Sarah McCoy truly has a way with words and as the chapters alternate between past and present, you oftentimes believe you are reading separate books because of how distinct the writing is.  I learned so much about the Brown family and saw the Civil War through their eyes.  It’s amazing how much we can take for granted now, just having a warm house in winter and food on our table, things that families had to fight for during hard times.

The newly released paperback version of this book is perfect for book clubs as it already has preprinted questions and a discussion with Sarah about her research into this story and music she listened to while writing.  I am eager to go back and read the author’s first novel, The Baker’s Daughter, knowing how much I enjoyed this one.  Be sure to check out Sarah’s bio on the Penguin Random House page.

I received this book from Blogging for Books for this review.  Thank you for the copy in exchange for an honest review.

4 Women Authors You Should Know

Do you have a favorite author?  One who whenever they release their newest work gets preordered online as soon as you hear the news?  You’ve read everything they’ve written and have trouble waiting for more?  That’s how I feel about the following four ladies.  For each of them, I’d read their grocery lists if they published them.  They can do no wrong in the writing world.

imageAmy Hatvany

With her sociology background, she really knows how to write women’s fiction and books that are relevant.  Issues that you can imagine the everywoman going through.  Start with Best Kept Secret about Cadence, a mother who tackles a drinking problem, and Safe With Me, about two women who meet under less-than-fortunate circumstances and form a bond that ends up saving them both.

imageDiane Chamberlain

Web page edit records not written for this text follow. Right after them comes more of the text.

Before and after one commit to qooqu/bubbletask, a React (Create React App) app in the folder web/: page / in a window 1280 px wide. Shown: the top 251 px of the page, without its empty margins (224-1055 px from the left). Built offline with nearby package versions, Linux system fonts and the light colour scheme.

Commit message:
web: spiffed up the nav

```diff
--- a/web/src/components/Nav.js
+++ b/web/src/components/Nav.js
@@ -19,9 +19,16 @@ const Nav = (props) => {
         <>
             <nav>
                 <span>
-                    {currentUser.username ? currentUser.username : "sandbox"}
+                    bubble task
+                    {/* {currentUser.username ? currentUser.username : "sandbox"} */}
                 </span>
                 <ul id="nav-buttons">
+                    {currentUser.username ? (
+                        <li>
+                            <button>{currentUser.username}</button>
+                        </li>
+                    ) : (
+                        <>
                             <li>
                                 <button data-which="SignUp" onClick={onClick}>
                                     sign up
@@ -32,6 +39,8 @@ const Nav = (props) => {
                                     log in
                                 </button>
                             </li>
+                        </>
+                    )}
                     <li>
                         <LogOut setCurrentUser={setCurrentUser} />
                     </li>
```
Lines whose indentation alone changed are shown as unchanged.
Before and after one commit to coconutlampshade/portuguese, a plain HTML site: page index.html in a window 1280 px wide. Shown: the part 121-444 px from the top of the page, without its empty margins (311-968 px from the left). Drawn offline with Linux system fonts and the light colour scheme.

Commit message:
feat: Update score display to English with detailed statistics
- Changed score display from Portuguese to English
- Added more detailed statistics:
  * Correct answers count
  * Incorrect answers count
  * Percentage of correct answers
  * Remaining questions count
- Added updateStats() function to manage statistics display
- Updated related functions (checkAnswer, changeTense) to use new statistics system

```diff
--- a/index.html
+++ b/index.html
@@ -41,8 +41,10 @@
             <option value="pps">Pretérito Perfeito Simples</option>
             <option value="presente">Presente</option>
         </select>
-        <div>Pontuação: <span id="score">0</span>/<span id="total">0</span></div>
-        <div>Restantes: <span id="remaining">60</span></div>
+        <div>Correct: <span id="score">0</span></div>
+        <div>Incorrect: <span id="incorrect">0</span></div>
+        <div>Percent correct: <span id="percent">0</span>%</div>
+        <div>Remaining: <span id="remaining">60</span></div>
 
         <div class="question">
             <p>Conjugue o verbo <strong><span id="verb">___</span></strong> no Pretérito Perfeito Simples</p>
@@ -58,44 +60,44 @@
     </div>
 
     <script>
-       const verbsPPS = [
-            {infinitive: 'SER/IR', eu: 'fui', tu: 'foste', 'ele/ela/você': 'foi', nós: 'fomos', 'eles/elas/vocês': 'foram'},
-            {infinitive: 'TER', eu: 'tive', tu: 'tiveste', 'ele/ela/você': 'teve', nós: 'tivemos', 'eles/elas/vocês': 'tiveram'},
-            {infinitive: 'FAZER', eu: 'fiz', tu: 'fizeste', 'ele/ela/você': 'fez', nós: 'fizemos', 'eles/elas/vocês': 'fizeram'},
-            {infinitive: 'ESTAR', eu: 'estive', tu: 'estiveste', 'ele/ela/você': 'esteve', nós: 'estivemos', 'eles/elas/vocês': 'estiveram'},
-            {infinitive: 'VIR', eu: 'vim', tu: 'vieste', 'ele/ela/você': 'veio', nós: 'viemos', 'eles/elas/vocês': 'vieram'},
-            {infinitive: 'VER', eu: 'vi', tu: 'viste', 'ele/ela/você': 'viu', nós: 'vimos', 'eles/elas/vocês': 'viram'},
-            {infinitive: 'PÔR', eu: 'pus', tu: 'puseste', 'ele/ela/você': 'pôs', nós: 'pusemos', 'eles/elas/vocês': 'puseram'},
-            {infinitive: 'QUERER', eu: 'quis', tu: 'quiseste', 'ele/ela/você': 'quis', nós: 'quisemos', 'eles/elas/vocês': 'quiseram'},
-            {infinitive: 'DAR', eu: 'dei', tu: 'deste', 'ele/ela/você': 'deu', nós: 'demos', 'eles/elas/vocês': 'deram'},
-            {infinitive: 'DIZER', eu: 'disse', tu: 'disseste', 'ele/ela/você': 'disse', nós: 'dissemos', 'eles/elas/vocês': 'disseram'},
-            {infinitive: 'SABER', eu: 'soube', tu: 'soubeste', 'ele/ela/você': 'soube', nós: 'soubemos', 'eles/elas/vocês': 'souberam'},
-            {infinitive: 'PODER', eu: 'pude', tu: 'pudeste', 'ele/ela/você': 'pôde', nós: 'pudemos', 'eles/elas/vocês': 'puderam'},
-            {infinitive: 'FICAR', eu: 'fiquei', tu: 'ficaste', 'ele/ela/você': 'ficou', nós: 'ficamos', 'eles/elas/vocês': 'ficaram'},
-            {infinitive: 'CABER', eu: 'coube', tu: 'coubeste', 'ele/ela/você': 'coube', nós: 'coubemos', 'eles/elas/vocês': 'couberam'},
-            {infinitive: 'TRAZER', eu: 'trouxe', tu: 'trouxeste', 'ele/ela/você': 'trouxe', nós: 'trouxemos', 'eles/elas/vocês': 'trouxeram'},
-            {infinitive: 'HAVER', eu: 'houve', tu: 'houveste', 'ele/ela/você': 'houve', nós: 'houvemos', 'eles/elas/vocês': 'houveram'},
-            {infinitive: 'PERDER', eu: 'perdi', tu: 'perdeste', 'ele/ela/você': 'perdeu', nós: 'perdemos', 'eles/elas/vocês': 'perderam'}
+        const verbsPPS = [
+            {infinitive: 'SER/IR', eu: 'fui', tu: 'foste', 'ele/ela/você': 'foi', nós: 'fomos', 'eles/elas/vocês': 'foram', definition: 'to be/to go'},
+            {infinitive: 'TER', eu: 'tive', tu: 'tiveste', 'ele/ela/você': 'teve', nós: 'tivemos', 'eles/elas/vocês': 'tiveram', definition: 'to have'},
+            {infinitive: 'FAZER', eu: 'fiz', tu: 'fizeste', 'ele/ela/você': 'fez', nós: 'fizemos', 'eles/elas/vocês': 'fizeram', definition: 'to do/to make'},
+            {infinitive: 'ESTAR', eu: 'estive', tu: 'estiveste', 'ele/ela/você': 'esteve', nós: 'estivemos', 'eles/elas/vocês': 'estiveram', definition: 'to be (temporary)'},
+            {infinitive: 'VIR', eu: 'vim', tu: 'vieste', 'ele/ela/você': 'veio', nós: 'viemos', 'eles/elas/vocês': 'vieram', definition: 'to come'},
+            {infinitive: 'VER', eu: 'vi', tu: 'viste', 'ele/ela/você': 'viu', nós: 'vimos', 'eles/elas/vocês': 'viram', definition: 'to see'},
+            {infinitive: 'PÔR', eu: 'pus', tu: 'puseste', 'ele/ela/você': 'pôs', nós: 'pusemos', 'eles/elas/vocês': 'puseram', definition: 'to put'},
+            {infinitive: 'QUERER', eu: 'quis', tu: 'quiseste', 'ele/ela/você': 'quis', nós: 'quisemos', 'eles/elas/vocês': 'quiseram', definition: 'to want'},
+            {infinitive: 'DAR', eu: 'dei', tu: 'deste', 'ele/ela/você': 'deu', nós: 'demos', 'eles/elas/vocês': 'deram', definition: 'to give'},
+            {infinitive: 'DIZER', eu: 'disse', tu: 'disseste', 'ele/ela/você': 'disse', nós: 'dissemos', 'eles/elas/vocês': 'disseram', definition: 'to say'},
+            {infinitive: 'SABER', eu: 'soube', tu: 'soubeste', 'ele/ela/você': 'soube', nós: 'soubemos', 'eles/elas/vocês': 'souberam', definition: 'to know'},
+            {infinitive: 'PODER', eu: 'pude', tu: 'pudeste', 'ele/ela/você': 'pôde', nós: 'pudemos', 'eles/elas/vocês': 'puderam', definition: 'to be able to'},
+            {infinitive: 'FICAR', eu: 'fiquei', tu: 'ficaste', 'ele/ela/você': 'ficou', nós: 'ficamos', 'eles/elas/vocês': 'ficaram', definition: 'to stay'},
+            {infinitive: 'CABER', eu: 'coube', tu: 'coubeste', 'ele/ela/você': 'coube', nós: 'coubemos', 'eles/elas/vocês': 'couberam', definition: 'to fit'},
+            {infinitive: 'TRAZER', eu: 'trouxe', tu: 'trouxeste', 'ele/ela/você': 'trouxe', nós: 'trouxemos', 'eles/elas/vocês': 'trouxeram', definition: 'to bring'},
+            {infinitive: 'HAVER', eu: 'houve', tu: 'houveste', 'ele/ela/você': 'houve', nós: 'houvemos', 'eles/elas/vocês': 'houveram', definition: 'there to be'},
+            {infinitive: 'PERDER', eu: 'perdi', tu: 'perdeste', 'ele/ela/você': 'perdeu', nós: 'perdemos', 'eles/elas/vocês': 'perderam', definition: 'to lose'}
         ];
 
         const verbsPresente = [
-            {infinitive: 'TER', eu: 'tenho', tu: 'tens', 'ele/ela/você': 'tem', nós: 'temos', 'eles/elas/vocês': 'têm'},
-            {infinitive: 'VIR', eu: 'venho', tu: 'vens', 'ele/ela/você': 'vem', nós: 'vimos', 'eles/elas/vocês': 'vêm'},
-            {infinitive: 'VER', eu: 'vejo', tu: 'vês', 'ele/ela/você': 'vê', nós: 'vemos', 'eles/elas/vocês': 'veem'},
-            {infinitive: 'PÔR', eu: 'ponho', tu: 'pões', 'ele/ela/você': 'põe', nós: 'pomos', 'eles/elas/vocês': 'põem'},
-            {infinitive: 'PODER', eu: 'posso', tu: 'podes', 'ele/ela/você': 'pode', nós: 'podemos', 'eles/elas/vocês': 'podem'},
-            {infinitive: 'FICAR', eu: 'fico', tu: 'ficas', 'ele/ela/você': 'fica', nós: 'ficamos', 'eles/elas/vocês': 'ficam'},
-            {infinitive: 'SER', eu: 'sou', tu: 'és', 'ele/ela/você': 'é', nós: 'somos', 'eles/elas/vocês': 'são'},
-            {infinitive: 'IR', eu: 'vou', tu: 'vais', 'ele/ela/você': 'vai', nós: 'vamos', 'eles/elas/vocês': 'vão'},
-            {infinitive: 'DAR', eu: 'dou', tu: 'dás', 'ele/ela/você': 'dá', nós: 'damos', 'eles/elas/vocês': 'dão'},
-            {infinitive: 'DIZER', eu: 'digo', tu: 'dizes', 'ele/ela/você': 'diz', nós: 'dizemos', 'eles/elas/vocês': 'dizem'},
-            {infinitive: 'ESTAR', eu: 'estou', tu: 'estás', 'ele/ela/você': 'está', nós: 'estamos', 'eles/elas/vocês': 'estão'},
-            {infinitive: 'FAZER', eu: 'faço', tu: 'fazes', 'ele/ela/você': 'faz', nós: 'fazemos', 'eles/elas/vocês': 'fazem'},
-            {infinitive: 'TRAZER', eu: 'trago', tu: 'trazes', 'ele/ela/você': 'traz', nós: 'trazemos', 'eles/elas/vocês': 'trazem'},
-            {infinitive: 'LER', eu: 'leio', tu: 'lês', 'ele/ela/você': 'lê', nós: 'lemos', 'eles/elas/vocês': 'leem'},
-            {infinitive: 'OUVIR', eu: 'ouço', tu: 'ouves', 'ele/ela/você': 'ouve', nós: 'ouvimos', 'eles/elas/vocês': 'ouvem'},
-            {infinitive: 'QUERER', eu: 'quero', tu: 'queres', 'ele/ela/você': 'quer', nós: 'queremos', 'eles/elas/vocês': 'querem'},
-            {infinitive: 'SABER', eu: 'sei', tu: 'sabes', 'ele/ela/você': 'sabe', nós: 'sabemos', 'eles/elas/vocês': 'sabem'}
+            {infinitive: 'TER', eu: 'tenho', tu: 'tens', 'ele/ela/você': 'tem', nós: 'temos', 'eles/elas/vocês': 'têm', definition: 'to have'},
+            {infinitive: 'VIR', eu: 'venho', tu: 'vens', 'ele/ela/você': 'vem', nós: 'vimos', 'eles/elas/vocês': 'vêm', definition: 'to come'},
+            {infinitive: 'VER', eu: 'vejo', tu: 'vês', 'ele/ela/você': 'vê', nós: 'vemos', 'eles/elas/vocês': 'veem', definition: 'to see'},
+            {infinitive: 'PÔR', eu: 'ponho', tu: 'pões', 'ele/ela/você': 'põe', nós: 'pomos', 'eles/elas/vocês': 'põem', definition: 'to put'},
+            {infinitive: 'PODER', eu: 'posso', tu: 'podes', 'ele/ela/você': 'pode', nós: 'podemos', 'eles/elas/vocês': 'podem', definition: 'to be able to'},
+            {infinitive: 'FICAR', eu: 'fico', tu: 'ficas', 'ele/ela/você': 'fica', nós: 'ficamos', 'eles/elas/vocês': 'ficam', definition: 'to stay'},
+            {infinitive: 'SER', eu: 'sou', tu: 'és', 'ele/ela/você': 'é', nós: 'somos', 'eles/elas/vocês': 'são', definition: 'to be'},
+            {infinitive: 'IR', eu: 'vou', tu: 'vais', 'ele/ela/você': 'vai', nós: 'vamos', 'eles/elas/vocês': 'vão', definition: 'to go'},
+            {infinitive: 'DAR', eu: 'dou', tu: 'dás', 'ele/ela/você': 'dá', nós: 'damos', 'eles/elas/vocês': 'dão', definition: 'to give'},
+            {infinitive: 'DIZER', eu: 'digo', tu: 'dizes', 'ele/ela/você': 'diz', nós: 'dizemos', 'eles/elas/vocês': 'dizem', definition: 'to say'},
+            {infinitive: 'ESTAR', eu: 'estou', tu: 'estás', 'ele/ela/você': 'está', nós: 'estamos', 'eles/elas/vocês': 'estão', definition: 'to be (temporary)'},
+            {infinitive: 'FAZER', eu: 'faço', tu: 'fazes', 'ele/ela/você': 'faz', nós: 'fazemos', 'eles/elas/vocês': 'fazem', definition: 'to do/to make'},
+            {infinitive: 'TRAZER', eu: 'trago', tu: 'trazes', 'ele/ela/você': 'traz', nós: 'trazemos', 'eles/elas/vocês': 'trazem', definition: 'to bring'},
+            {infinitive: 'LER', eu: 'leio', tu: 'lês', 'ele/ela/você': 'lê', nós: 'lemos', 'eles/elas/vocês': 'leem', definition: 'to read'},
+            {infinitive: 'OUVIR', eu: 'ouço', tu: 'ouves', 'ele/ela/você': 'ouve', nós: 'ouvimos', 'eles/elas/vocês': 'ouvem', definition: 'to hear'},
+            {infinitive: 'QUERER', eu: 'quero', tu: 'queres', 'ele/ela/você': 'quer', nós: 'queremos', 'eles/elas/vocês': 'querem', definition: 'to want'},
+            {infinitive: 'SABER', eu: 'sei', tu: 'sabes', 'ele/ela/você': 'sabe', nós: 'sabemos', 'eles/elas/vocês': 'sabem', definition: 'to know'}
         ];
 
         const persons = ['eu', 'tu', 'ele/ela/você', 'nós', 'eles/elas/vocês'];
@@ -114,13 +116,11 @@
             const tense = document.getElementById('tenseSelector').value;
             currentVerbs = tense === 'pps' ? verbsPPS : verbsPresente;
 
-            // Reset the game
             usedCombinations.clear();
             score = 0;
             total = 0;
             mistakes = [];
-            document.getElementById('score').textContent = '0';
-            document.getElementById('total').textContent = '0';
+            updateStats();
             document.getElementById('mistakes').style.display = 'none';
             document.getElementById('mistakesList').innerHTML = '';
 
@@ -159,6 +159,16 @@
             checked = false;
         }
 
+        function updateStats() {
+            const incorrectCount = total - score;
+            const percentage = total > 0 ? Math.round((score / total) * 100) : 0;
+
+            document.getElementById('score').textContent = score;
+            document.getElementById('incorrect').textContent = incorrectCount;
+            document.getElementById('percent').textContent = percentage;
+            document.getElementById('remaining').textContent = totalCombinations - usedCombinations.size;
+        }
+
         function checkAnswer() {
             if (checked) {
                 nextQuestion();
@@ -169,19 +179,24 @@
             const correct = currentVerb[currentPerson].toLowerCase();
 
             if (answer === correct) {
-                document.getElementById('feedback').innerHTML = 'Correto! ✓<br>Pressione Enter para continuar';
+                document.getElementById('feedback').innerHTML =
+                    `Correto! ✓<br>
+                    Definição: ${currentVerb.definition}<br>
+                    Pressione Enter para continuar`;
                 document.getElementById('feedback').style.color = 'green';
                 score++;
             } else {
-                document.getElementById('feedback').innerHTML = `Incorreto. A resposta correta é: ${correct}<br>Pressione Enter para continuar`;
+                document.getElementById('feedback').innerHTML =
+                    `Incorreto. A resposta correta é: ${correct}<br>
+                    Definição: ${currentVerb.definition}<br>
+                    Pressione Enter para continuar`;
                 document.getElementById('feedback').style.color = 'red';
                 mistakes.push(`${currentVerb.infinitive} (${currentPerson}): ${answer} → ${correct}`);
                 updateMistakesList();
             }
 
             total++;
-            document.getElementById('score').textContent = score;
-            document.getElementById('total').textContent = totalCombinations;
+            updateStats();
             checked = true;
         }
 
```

Years ago I stumbled upon Diane’s books and haven’t been able to stop since.  Her power lies in the ability to make all her characters come alive on the page.  She is also known for throwing in a good twist just when you think the story is going in a different direction.  Start with The Secret Life of CeeCee Wilkes about an infant that goes missing and if the truth will really set you free and an amazing historical fiction novel, Necessary Lies, about a new social worker who befriends a family of tobacco farmers and what role the government should play in their lives.

imageSarah Jio

I think Sarah is the one author that I couldn’t possibly choose a favorite.  She is known to alternate between stories set in the present and the past and sometimes has a mystery thrown in.  Her books have me turning the pages and I can usually finish them in a day or two because you’re swept up in their stories.  She is newer to the women’s fiction scene and trust me, she’s not going anywhere.  Start with her first book, The Violets of March, about Emily, a divorced woman who finds a diary that helps her determine if her love life is over for good and The Bungalow, her second novel about an Army nurse who falls for a soldier and what they discover overseas.

imageEllen Hopkins 

Genius doesn’t begin to describe Ellen, who writes most of her novels in verse.  While it may take some getting used to, I am in awe every time I pick up a new one.  Her books are longer but they fly by because of her writing style.  Just be warned: there is a lot of profanity, drug use, and sex in her books.  She mostly writes YA but has just started venturing out into adult novels as well.  And all her books tackle extremely prevalent issues going on today.  Start with Crank, loosely based on her real-life daughter’s struggle with crystal meth (this is the first one in a trilogy) and  Identical, about identical twins who are trying to find themselves and what really happened in car accident when they were younger.

Any must-read women I should add to my list?  Would love to hear your favorites.